Microphones are like instruments– each has its own unique character, feeling, and sound. Take guitar as an example. On one song, you might choose a Stratocaster and on the next, a tele. There is no perfect guitar that will work in every situation, but there are certain go-to instruments you use more than others. This concept is the same with microphones. Some mics are great as drums overheads while others are made for vocals. Certain mics are a jack of all trades and do a pretty good job at everything, while others are the best in the specific applications they were designed to capture.

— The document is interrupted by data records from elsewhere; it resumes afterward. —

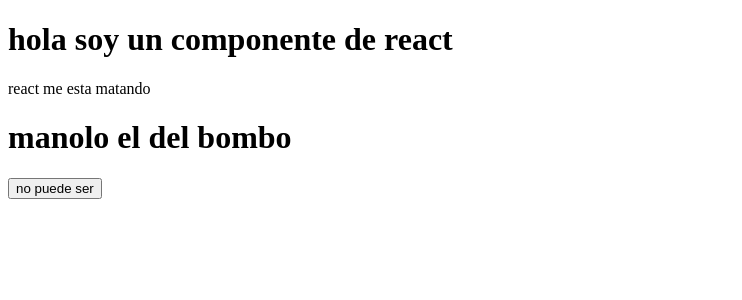
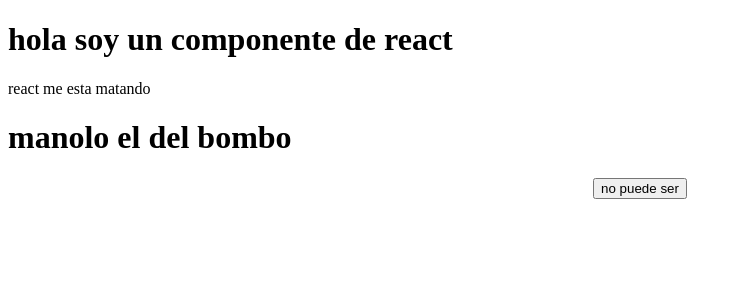
Before and after one commit to AkagamiNoLorea/replica-web-react, a React (Vite) app: page / in a window 1280 px wide. Shown: the top 300 px of the page, without its empty margins (0-742 px from the left). Built offline with nearby package versions, Linux system fonts and the light colour scheme.

Commit message:
prueba react

```diff
--- a/src/App.jsx
+++ b/src/App.jsx
@@ -10,7 +10,8 @@
         <h1>hola soy un componente de react</h1>
         <p>react me esta matando</p>
         <h1>manolo el del bombo</h1>
-        <button>no puede ser</button>
+        <center><button>no puede ser</button></center>
+
         </>
   )
   }
```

In the modern era, with the hundreds of microphone companies out there, why has it been so difficult to recreate that “classic sound” even though there is a multitude of clones of classic mics to be found on the market?
The Classic Sound Wasn’t Just About The Mics
Think of your favorite classic album from the 60s or 70s. Almost every one of those records has a special sound. The combination of a bright condenser and a colored tape machine and console together created this tonality with a unique character. This is something that people have tried for years to emulate with a variety of tools: vintage microphones, tape plugins, special preamps, and more. But what proved difficult was creating a mic that could capture this vibe without all of the other workarounds.
By design, many of the classic mic designs had an overly bright top-end that was tamed by the high-frequency roll-off of a tape machine. Their capsules were designed to be excessively hyped from 2kHz and above so that they would compensate for the large roll-off that tape machines provide. These high-frequencies were often so rolled off by the tape machine and console that by the end of the recording chain, the mics would sound smooth, natural, and larger-than-life. When recording to tape, these vintage mic designs had a beautiful sound. But in the modern digital era, these same mic designs often create extreme sibilance, washy and harsh cymbals, and sharp, rigid sounding instruments.
When setting out to design the first Soyuz mic, the 017 TUBE, the primary goal was to capture the classic microphone sound in a way that would work as well recording digitally as it would when recording to tape without having to use tape plugins or colored preamps. Soyuz mics are designed to capture this sought after sound by combining the best elements of the vintage signal chain in a single microphone– a smooth top end, a warm midrange, a large low-end, and character. This meant imagining a microphone that had all of the unique traits of the classics and dissecting what made those classic records sound so special.
The Capsule Comes First
At the heart of every great microphone is the capsule. The capsule is the piece of the mic most responsible for its overall sound. Every classic mic had its own capsule design that made each mic unique in its own way.
Years of research and development went into the capsules that became the basis of the Soyuz sound. Although some of Soyuz’ capsule designs can be traced back to companies like Neumann or LOMO, they have all been significantly altered by our engineers to achieve that “Soyuz sound”. And unlike most modern mic companies, Soyuz machinists sputter and tune every single capsule by hand. While every Soyuz mic is unique, they all have similarities that make them part of a sonic family.
A Smooth Top End
The Soyuz capsules (017, 023 and 013) took years to perfect so they could capture the qualities that artists and engineers search for in their sound. Instead of overly bright treble, each Soyuz capsule was designed with a unique top end and a high-frequency roll-off that starts between 12khz and 17kHz depending on the model. This is unique to the Soyuz mics because most condensers boast about their extended high-frequencies. As a result, Soyuz capsules are much smoother and more pleasant when recording digitally, like what you would capture when running a vintage mic through a tape machine.
For an example of this smooth top end, listen to the 017 TUBE on female vocals.
Low End For Days
The Soyuz mics were designed with low-end in mind. Every Soyuz mic has a slow roll off that doesn’t begin until 60hz. This is uncommon in most condensers but an important characteristic that was prevalent in vintage tape machines. The 023 Series microphones even have a small bump at 60hz allowing for defined and detail lows. This makes them perfect for capturing baritone vocals, the low end of a drum set (including kick and toms), bass cabinets, guitar amps, double bass, cello, and baritone horns. Instead of blending two mics to capture the full frequency response of an instrument, the Soyuz mics can standalone and capture everything from top to bottom.
For an example of this extended low end, listen to the 023 BOMBLET on the kick drum.
Throw in Some Transformer Color
While the capsule is a very important there are other elements that have a significant impact on the Soyuz sound. Just like the most sought after vintage preamps and tape machines, every Soyuz microphone has a transformer that imparts tonal characteristics that greatly affect the sound. Whether an SDC, LDC, or the Launcher, the goal at Soyuz is to add vibe to your sound. Soyuz’s custom transformers smooth the highs and thicken the lows. This transformer combined with the Soyuz custom capsules creates a warm and forgiving sound unlike any other mics on the market.
For an example of the Soyuz sound, listen to the 013 TUBES on acoustic guitar.
It’s hard to communicate sound with the written word, but there is something special and unique about the sound of those records of old that the Soyuz mics have been able to capture. You have to hear it to believe it.